“Ole is managing one of the biggest clubs in the world so there’s pressure from all sides, from fans, media — even the players when you look at the relationship with Pogba,” says Greening. “And the biggest issue is Pogba at the moment because he’s become a distraction. I would have sacked my agent if he’d been saying those things.
“Actually, that United team on paper is great; Rashford, Martial, Cavani, Greenwood is a great attack. Fernandes has been a revelation and I’ve really enjoyed watching Scott McTominay too. He reminds me of Roy Keane actually — and if he added his leadership skills he could be a fantastic player. So really it’s just about finding consistency: Solskjaer is gradually building something, but at the moment it’s like he’s not allowed to lose.”
Of course, Greening is not alone in being a former Solskjaer teammate who is willing him to do well in the media. “I’ve got a lot to thank him for — he got the goal which won me my Champions League medal!” he jokes. But Greening’s first encounter with Solskjaer does, he thinks, typify how he can nurture a squad over a longer period.
“He took me under his wing,” remembers Greening. “I made my debut for United in the League Cup at Old Trafford, and I actually played up front with Solskjaer that night. He could see how nervous I was, tried to calm me down, and I ended up setting a goal up for him.
“He was an incredible trainer, very professional and would always do the right thing. And then when he stopped playing, he helped with United’s academy sides. So he’s actually got great experience, he knows the way of United … it’s still pretty early on in the season and I think if they could find another leader on the pitch, the squad is there to succeed.”
Greening scrolls through his phone and finds the stat that Solksjaer actually has a better overall win ratio than Klopp over their first 100 games in the job.
“You see, Liverpool gave Klopp time to build, and I’m really hoping that Ole also has that time to see the results of the environment and culture at United that he’s definitely changed already. But I wouldn’t like to be him at the moment …”
In a way, though, Greening has a similar commitment to developing good personalities and environments through football. As a coach with the i2i International Soccer Academy, he works with young people to improve their footballing ability in partnership with two British universities, where they also study for a range of sports management and sports science degrees. And in the new year, i2i are coming out to the UAE to talk to prospective students. Or should we say players? It’s both.

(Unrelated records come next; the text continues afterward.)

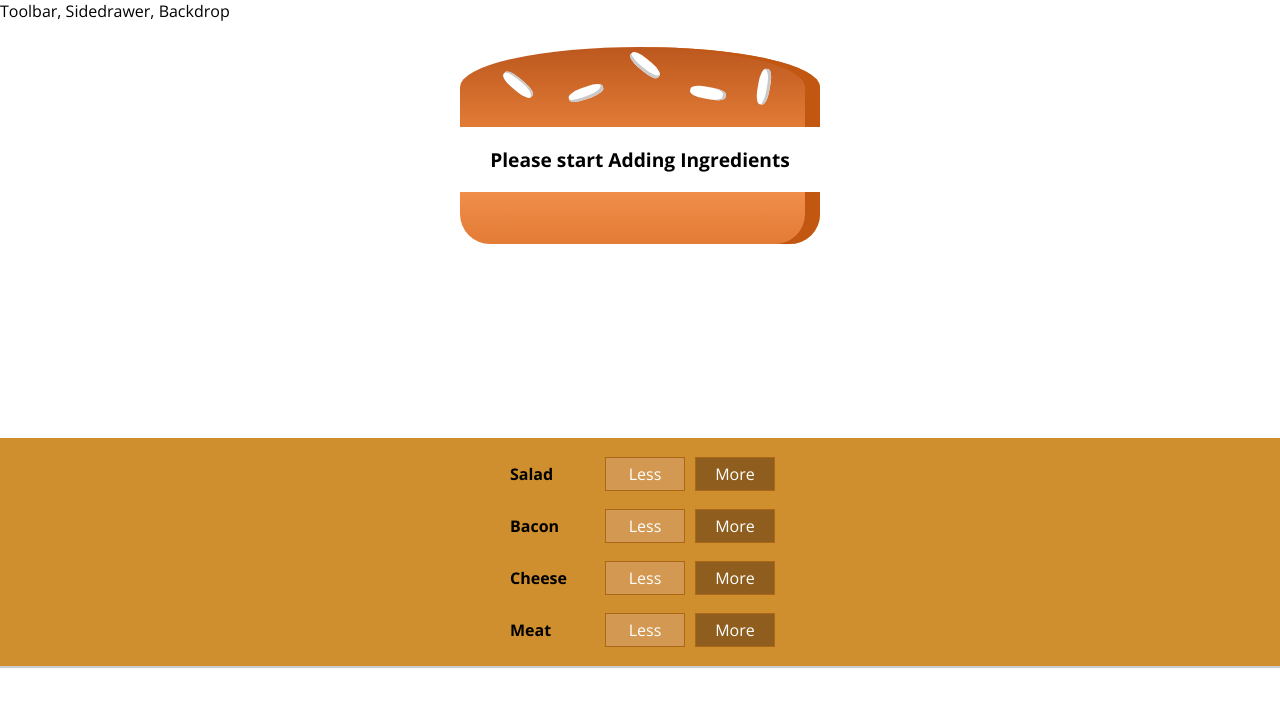
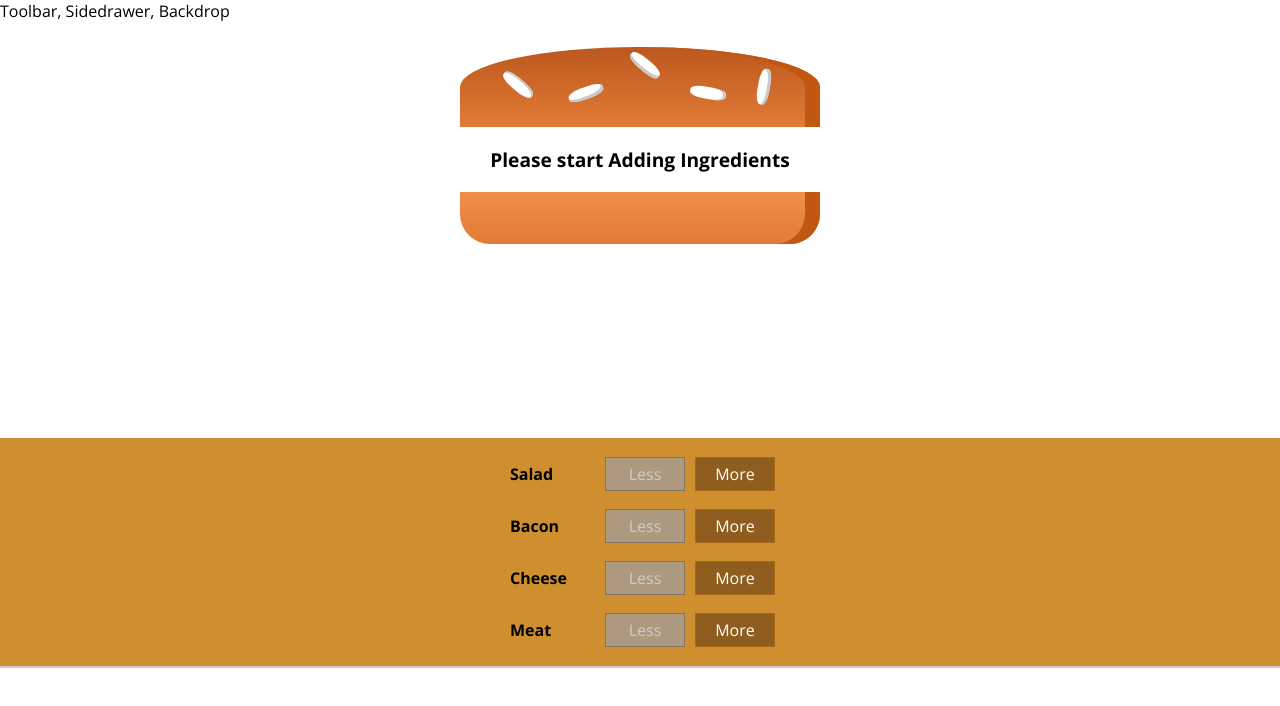
Before and after one commit to ArvindSinghRawat/Burger-Builder, a React (Create React App) app: page / in a window 1280 px wide. Shown: the top 706 px of the page. Built offline with nearby package versions, Linux system fonts and the light colour scheme.

Commit message:
Added fuctionality for Less button in Build Controls
- Added handler for quantity deduction : deductIngredientHandler()
- Added disabledInfo dictionary for disabled buttons.

```diff
--- a/src/components/Burger/BuildControls/BuildControl/BuildControl.js
+++ b/src/components/Burger/BuildControls/BuildControl/BuildControl.js
@@ -5,7 +5,13 @@ const buildControl = (props) => {
   return (
     <div className={styles.BuildControl}>
       <div className={styles.Label}>{props.label}</div>
-      <button className={styles.Less}>Less</button>
+      <button
+        className={styles.Less}
+        disabled={props.disabled}
+        onClick={props.removed}
+      >
+        Less
+      </button>
       <button className={styles.More} onClick={props.added}>
         More
       </button>
--- a/src/components/Burger/BuildControls/BuildControls.js
+++ b/src/components/Burger/BuildControls/BuildControls.js
@@ -10,6 +10,7 @@ const controls = [
 ];
 
 const buildControls = (props) => {
+  console.log(props.disabled);
   return (
     <div className={styles.BuildControls}>
       {controls.map((control) => (
@@ -19,6 +20,10 @@ const buildControls = (props) => {
           added={() => {
             props.ingredientAdded(control.type);
           }}
+          removed={() => {
+            props.ingredientRemoved(control.type);
+          }}
+          disabled={props.disabled[control.type]}
         />
       ))}
     </div>
--- a/src/containers/BurgerBuilder/BurgerBuilder.js
+++ b/src/containers/BurgerBuilder/BurgerBuilder.js
@@ -37,14 +37,45 @@ export class BurgerBuilder extends Component {
     });
   };
 
+  deductIngredientHandler = (type) => {
+    const oldCount = this.state.ingredients[type];
+    if (oldCount < 1) {
+      return;
+    }
+    const updatedCount = oldCount - 1;
+    const updatedIngredients = {
+      ...this.state.ingredients,
+    };
+    updatedIngredients[type] = updatedCount;
+    const priceDeduction = INGREDIENT_PRICES[type];
+    const oldPrice = this.state.totalPrice;
+    const newPrice = oldPrice - priceDeduction;
+    this.setState({
+      totalPrice: newPrice,
+      ingredients: updatedIngredients,
+    });
+  };
+
   render() {
+    const disabledInfo = {
+      ...this.state.ingredients,
+    };
+
+    for (let key in disabledInfo) {
+      disabledInfo[key] = disabledInfo[key] < 1;
+    }
+
     return (
       <Aux>
         <div>
           <Burger ingredients={this.state.ingredients} />
         </div>
         <div>
-          <BuildControls ingredientAdded={this.addIngredientHandler} />
+          <BuildControls
+            ingredientAdded={this.addIngredientHandler}
+            ingredientRemoved={this.deductIngredientHandler}
+            disabled={disabledInfo}
+          />
         </div>
       </Aux>
     );
```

“We’ll take our coaches over, put on sessions in Dubai and Abu Dhabi, and hope that from those clinics we can encourage young people to come and study and play at Northumbria and York St John University,” says Greening. “We’ve got six squads of 20 players in York, and two squads of 20 in Northumbria, and people come from all over the world to take part,” he says. “They study for their degrees in the morning and we then train like a professional academy in the afternoon and play competitive games twice a week. We’ve had quite a lot of success footballing-wise — but for me it’s about developing well-rounded people. I really enjoy it.”
Intriguingly, one of the courses is BA (Hons) Football Management. So five years of working for i2i, does Greening feel relieved he’s not in the pressure cooker environment that did for Bilic?
“It’s nice not to have that public pressure, but personally I still have real pride in the performance of our squads and getting the best out of them I can,” he says. “I still want to win.”